TASK REQUIREMENTS:
Go through the listing beneath and show each line containing the string "emails".

◆ ◆ ◆

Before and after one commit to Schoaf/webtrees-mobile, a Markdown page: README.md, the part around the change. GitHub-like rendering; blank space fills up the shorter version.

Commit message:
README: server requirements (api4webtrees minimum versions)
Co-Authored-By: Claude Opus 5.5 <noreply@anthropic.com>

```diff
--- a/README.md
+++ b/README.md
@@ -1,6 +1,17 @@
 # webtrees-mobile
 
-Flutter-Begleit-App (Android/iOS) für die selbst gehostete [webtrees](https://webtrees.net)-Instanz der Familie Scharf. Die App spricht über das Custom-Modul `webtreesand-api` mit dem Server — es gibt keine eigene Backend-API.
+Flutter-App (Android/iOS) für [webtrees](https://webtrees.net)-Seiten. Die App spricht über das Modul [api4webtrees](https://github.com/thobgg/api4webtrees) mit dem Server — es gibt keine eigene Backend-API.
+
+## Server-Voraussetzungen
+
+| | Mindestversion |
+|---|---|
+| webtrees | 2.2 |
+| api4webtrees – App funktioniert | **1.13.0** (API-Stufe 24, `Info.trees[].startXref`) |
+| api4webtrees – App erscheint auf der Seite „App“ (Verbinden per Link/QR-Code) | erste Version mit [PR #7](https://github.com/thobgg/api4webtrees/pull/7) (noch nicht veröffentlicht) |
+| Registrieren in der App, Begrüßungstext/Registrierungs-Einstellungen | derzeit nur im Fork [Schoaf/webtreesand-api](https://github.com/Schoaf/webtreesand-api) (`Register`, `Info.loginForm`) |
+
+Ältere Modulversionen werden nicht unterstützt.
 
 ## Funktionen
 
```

◆ ◆ ◆

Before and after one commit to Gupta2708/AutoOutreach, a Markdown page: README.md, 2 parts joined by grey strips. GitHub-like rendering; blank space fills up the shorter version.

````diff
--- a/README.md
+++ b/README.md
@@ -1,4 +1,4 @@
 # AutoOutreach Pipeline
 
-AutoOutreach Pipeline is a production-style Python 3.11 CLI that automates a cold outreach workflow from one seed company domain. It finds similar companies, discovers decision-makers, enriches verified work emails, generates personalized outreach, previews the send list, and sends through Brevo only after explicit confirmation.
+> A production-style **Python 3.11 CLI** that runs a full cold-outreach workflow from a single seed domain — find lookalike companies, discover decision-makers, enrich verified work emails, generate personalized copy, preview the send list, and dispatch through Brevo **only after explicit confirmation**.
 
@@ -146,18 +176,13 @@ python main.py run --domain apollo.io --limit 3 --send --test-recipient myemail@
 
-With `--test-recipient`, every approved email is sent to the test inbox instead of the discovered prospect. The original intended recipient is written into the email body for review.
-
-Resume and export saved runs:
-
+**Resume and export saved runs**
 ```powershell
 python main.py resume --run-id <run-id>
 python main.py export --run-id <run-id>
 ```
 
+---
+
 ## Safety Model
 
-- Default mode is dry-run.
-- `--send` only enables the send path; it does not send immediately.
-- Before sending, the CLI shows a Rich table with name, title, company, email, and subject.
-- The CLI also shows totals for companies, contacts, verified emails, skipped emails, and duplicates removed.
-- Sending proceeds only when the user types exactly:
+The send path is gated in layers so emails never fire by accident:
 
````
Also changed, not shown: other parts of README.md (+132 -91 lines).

◆ ◆ ◆

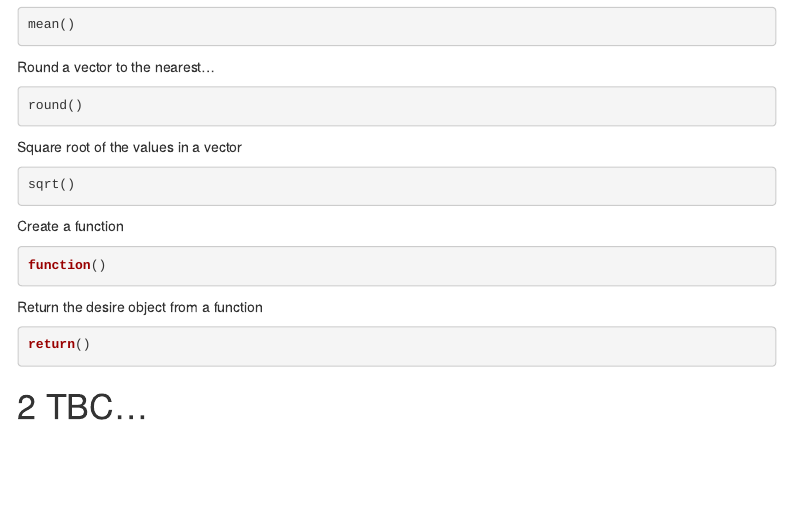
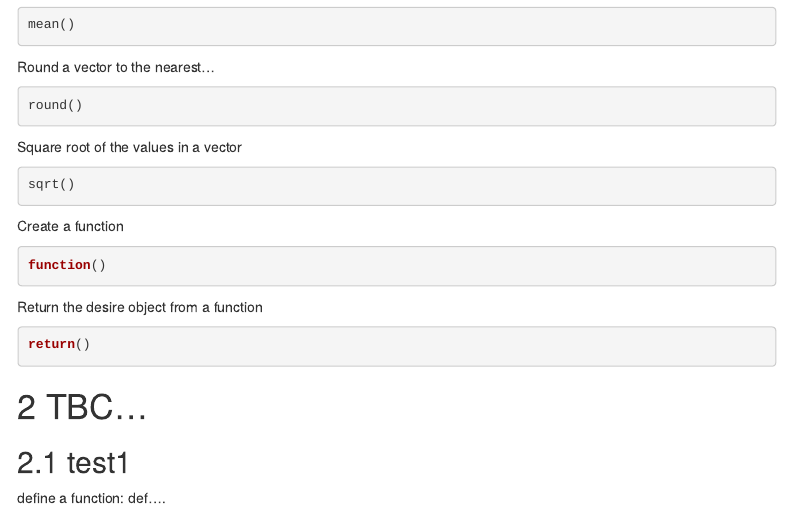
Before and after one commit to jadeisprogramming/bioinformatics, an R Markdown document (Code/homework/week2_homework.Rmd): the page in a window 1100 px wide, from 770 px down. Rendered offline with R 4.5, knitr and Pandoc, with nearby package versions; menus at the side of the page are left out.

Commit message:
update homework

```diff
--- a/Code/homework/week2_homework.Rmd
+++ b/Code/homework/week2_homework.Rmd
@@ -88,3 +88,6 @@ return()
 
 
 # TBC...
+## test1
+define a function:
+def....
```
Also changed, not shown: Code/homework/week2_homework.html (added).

◆ ◆ ◆

ANSWER FOR THE TASK:
-AutoOutreach Pipeline is a production-style Python 3.11 CLI that automates a cold outreach workflow from one seed company domain. It finds similar companies, discovers decision-makers, enriches verified work emails, generates personalized outreach, previews the send list, and sends through Brevo only after explicit confirmation.
+> A production-style **Python 3.11 CLI** that runs a full cold-outreach workflow from a single seed domain — find lookalike companies, discover decision-makers, enrich verified work emails, generate personalized copy, preview the send list, and dispatch through Brevo **only after explicit confirmation**.
-- The CLI also shows totals for companies, contacts, verified emails, skipped emails, and duplicates removed.
+The send path is gated in layers so emails never fire by accident:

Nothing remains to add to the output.